───── Given data ─────

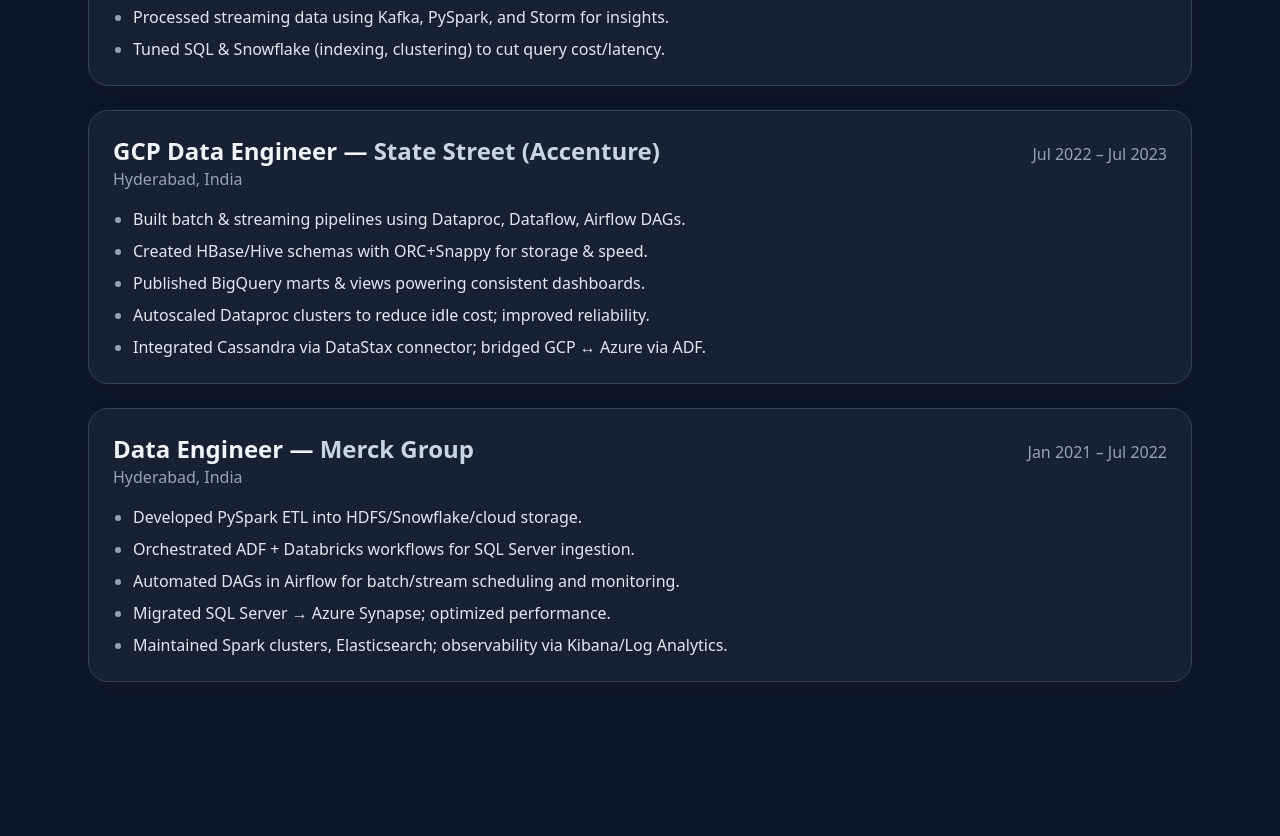
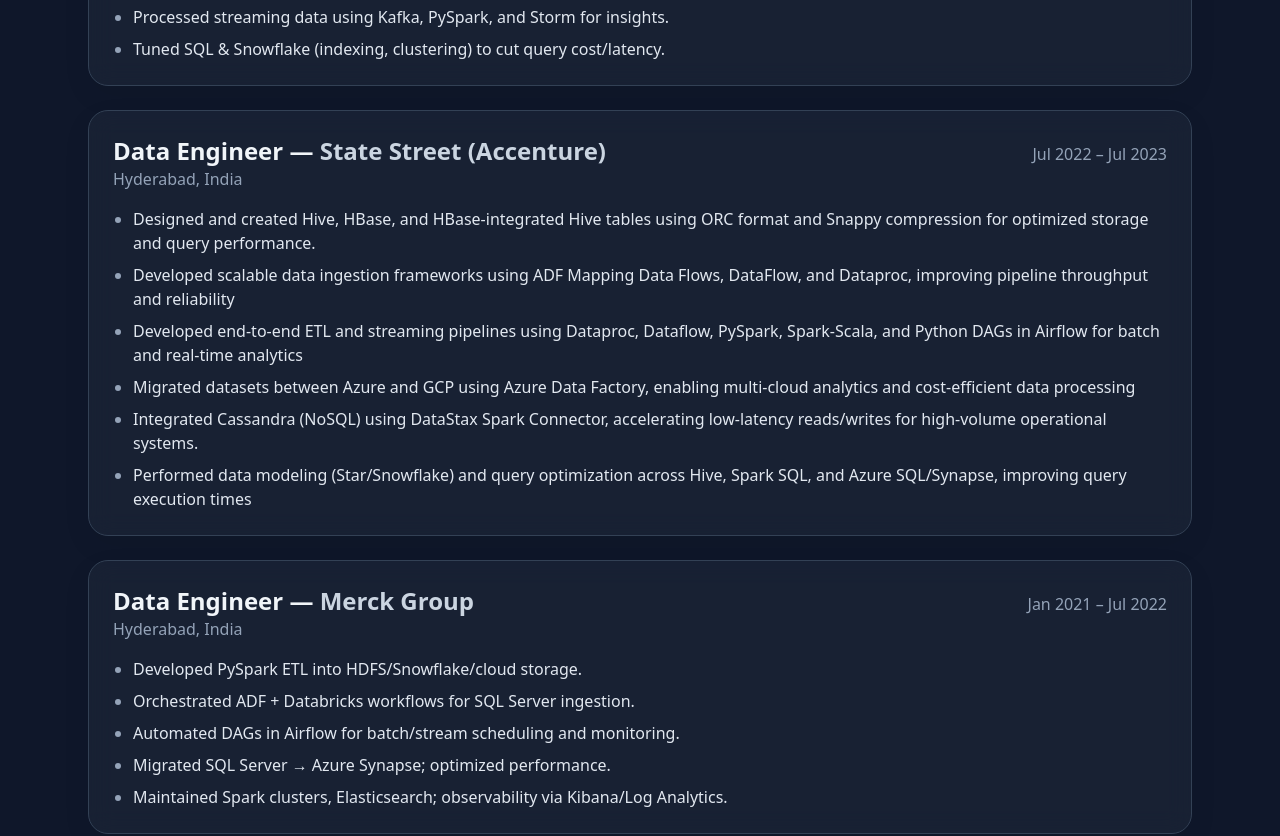
Before and after one commit to riyaz04032001/riyaz-portfolio, a Next.js app: page / in a window 1280 px wide. Shown: the part 2960-3796 px from the top of the page. Built offline with nearby package versions, Linux system fonts and the light colour scheme.

Commit message:
changed mail

```diff
--- a/app/(site)/components/Contact.tsx
+++ b/app/(site)/components/Contact.tsx
@@ -5,10 +5,10 @@
         <h2 className="mb-6">Contact</h2>
         <div className="card p-6">
           <p className="text-slate-300">
-            Email: <a href="mailto:riyaz.d1604@gmail.com">riyaz.d1604@gmail.com</a>
+            Email: <a href="mailto:driyaz0401@gmail.com">driyaz0401@gmail.com</a>
           </p>
           <p className="text-slate-300 mt-2">
-            LinkedIn: <a href="https://www.linkedin.com/in/DudekulaRiyaz4" target="_blank" rel="noreferrer">/in/DudekulaRiyaz4</a>
+            LinkedIn: <a href="www.linkedin.com/in/driyaz0401" target="_blank" rel="noreferrer">/in/DudekulaRiyaz4</a>
           </p>
           <p className="text-slate-400 mt-2">Kansas, USA</p>
         </div>
--- a/app/(site)/components/Experience.tsx
+++ b/app/(site)/components/Experience.tsx
@@ -39,14 +39,17 @@
   {
     company: "State Street (Accenture)",
     location: "Hyderabad, India",
-    title: "GCP Data Engineer",
+    title: "Data Engineer",
     period: "Jul 2022 – Jul 2023",
     bullets: [
-      "Built batch & streaming pipelines using Dataproc, Dataflow, Airflow DAGs.",
-      "Created HBase/Hive schemas with ORC+Snappy for storage & speed.",
-      "Published BigQuery marts & views powering consistent dashboards.",
-      "Autoscaled Dataproc clusters to reduce idle cost; improved reliability.",
-      "Integrated Cassandra via DataStax connector; bridged GCP ↔ Azure via ADF."
+      "Designed and created Hive, HBase, and HBase-integrated Hive tables using ORC format and Snappy compression for optimized storage and query performance.",
+      "	Developed scalable data ingestion frameworks using ADF Mapping Data Flows, DataFlow, and Dataproc, improving pipeline throughput and reliability",
+"Developed end-to-end ETL and streaming pipelines using Dataproc, Dataflow, PySpark, Spark-Scala, and Python DAGs in Airflow for batch and real-time analytics",
+"	Migrated datasets between Azure and GCP using Azure Data Factory, enabling multi-cloud analytics and cost-efficient data processing",
+"	Integrated Cassandra (NoSQL) using DataStax Spark Connector, accelerating low-latency reads/writes for high-volume operational systems.",
+"Performed data modeling (Star/Snowflake) and query optimization across Hive, Spark SQL, and Azure SQL/Synapse, improving query execution times"
+
+
     ]
   },
   {
```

─────

Find the lines above that contain the string "className" and answer with how many there are, nothing else.

> [Answer space]:
5